Remember that to the people of the Latin Quarter these things are all usual consequently they think you know as much about them as they do, and will volunteer no information regarding them. Possibly they will smile at your ignorance when you ask them questions, but do not hesitate to ask, for they are courteous and that is the only way you can find out things, and learn what all these new edibles are and what they are good for. There is no greater possibility of interest than is to be found in the stores of San Francisco's Latin Quarter, and we mean by this the stores that cater to the people of the Quarter. In stores and restaurants frequented by Americans they cater to American tastes and lose much of the foreign flavor.
It is also well to bear in mind that it is not in the largest stores that you find the greatest variety when it comes to odd and new goods.

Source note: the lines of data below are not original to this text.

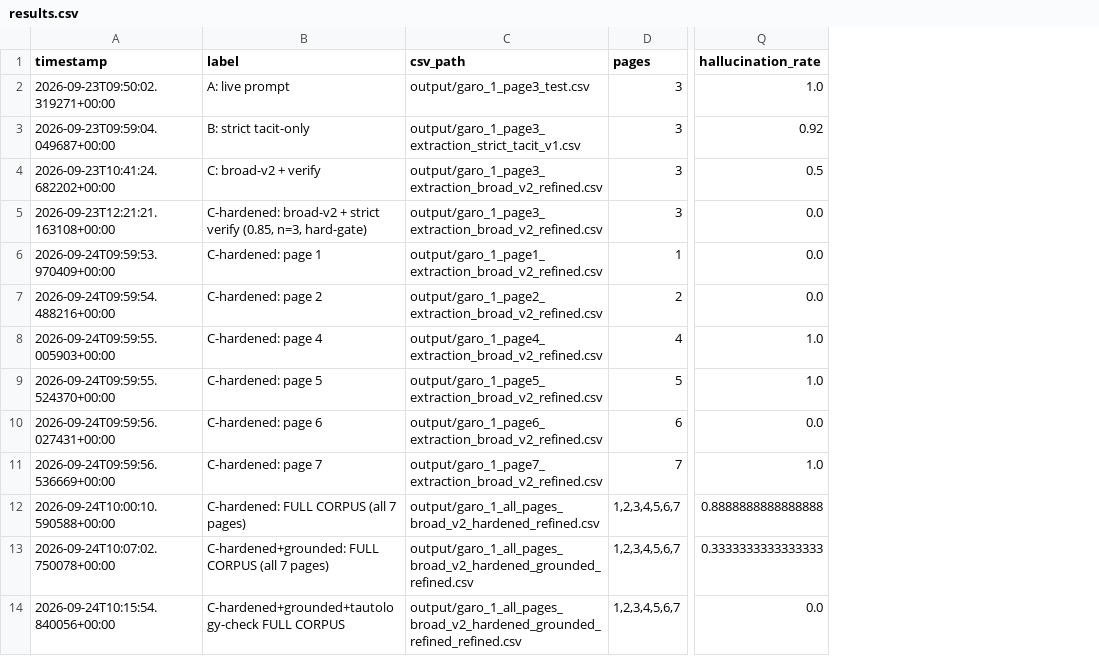
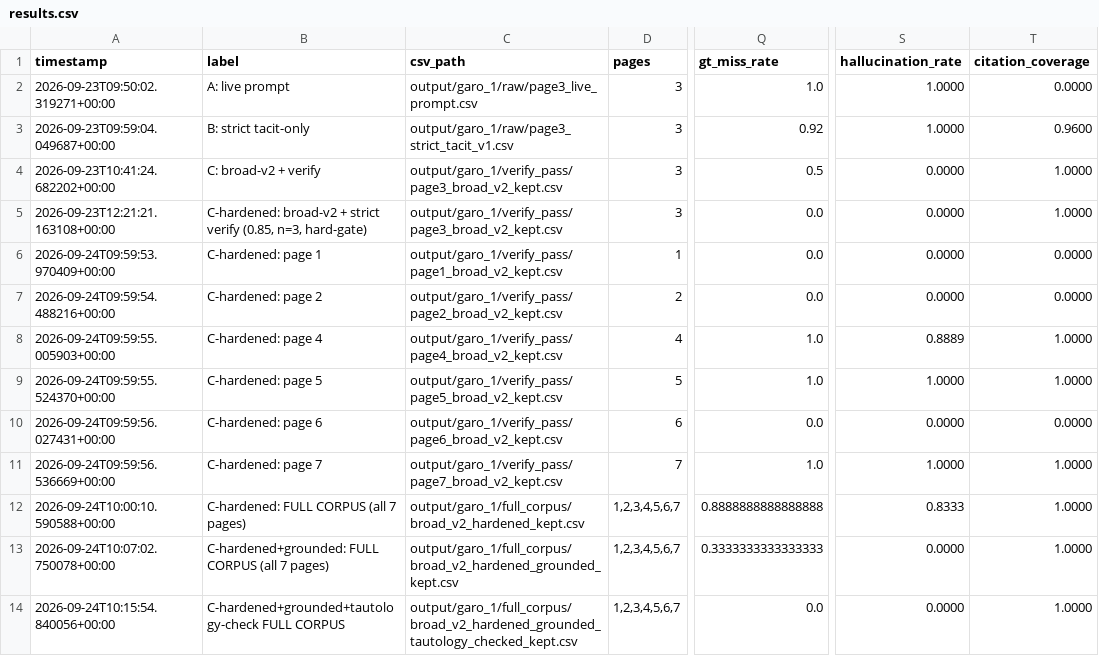
Before and after one commit to Aryan3337/EAT-40005-Extraction, a CSV file: eval/results.csv, drawn as a sheet; only a part is shown, gaps mark what is left out; the diff names each change by its address in the sheet, - before the commit and + after, or states it on an @@ line.

```diff
--- a/eval/results.csv
+++ b/eval/results.csv
+column S (hallucination_rate), rows 2-14: 1.0000 | 1.0000 | 0.0000 | 0.0000 | 0.0000 | 0.0000 | 0.8889 | 1.0000 | 0.0000 | 1.0000 | 0.8333 | 0.0000 | 0.0000
+column T (citation_coverage), rows 2-14: 0.0000 | 0.9600 | 1.0000 | 1.0000 | 0.0000 | 0.0000 | 1.0000 | 1.0000 | 0.0000 | 1.0000 | 1.0000 | 1.0000 | 1.0000
-Q1: hallucination_rate
+Q1: gt_miss_rate
-C2 (csv_path): output/garo_1_page3_test.csv
+C2 (csv_path): output/garo_1/raw/page3_live_prompt.csv
-C3 (csv_path): output/garo_1_page3_extraction_strict_tacit_v1.csv
+C3 (csv_path): output/garo_1/raw/page3_strict_tacit_v1.csv
-C4:C5 (csv_path): output/garo_1_page3_extraction_broad_v2_refined.csv
+C4:C5 (csv_path): output/garo_1/verify_pass/page3_broad_v2_kept.csv
-C6 (csv_path): output/garo_1_page1_extraction_broad_v2_refined.csv
+C6 (csv_path): output/garo_1/verify_pass/page1_broad_v2_kept.csv
-C7 (csv_path): output/garo_1_page2_extraction_broad_v2_refined.csv
+C7 (csv_path): output/garo_1/verify_pass/page2_broad_v2_kept.csv
-C8 (csv_path): output/garo_1_page4_extraction_broad_v2_refined.csv
+C8 (csv_path): output/garo_1/verify_pass/page4_broad_v2_kept.csv
-C9 (csv_path): output/garo_1_page5_extraction_broad_v2_refined.csv
+C9 (csv_path): output/garo_1/verify_pass/page5_broad_v2_kept.csv
-C10 (csv_path): output/garo_1_page6_extraction_broad_v2_refined.csv
+C10 (csv_path): output/garo_1/verify_pass/page6_broad_v2_kept.csv
-C11 (csv_path): output/garo_1_page7_extraction_broad_v2_refined.csv
+C11 (csv_path): output/garo_1/verify_pass/page7_broad_v2_kept.csv
-C12 (csv_path): output/garo_1_all_pages_broad_v2_hardened_refined.csv
+C12 (csv_path): output/garo_1/full_corpus/broad_v2_hardened_kept.csv
-C13 (csv_path): output/garo_1_all_pages_broad_v2_hardened_grounded_refined.csv
+C13 (csv_path): output/garo_1/full_corpus/broad_v2_hardened_grounded_kept.csv
-C14 (csv_path): output/garo_1_all_pages_broad_v2_hardened_grounded_refined_refined.csv
+C14 (csv_path): output/garo_1/full_corpus/broad_v2_hardened_grounded_tautology_checked_kept.csv
```
Also changed, not shown: 11 other files.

A little shop, barely large enough to turn around in between counter and wall, may have enough of interest to entertain you for half an hour, and here the prices will be remarkably low, for these people have so little of the outside trade that they have not learned to add to their prices when they see an American face coming.
What is true of the stores is also true of the vegetable stands, the meat shops, the fish stalls, and bakeries. Here you will find better and fresher food supplies than in any of the similar places in other parts of the city, and the price is generally one-third less. The high cost of living has not reached this thrifty people with their inborn knowledge of the values of foods. They live twice as well as the average American family at half the cost. They combine knowledge of food values with the art of preparation and have a resultant meal that is tasty, full flavored, and nourishing at a minimum of expense.
Perhaps you want a meal. Your thoughts at once run to steaks and chops, and fried potatoes. Nothing but a porterhouse or tenderloin steak or a kidney chop will do. It is the most expensive meat and you think that of course it is the best and most nourishing. If the knowledge of food values were with you, you would get the less expensive and more nourishing cuts. A flank steak, perhaps, prepared en casserole, and you would have a fine dish for half the money. As it is in meats so it is in all foods. For ten cents two people can have a dinner of tagliarini that is at once nourishing and satisfying in flavor. Of course all this requires knowledge, but that is easily acquired, and it adds to the zest of life to know that you can do that which lifts eating from the plane of feeding to that of dining; that you can change existence into living. All because you dare to break away from conventionalities which make so many people affect ignorance of how to live because they imagine it is an evidence of refinement. If they but knew it, their affectation and their ignorance is the hall mark of low caste.
Now about this whisper: We have a friend who has a little apartment where he has kept bachelor's hall for many years. Here some of our most pleasant evenings have been spent, and we never fear to go on account of the possibility that he may be embarrassed or inconvenienced through lack of something to eat or drink, for he is never at a loss to prepare something dainty and appetizing for us, and it really seems, sometimes, that he makes a meal out of nothing. Often Charlie telephones us that he has discovered a new dish and hurries us over to pass judgment on it. And, by the way, many of the good dishes of Bohemia are the result of accident rather than design.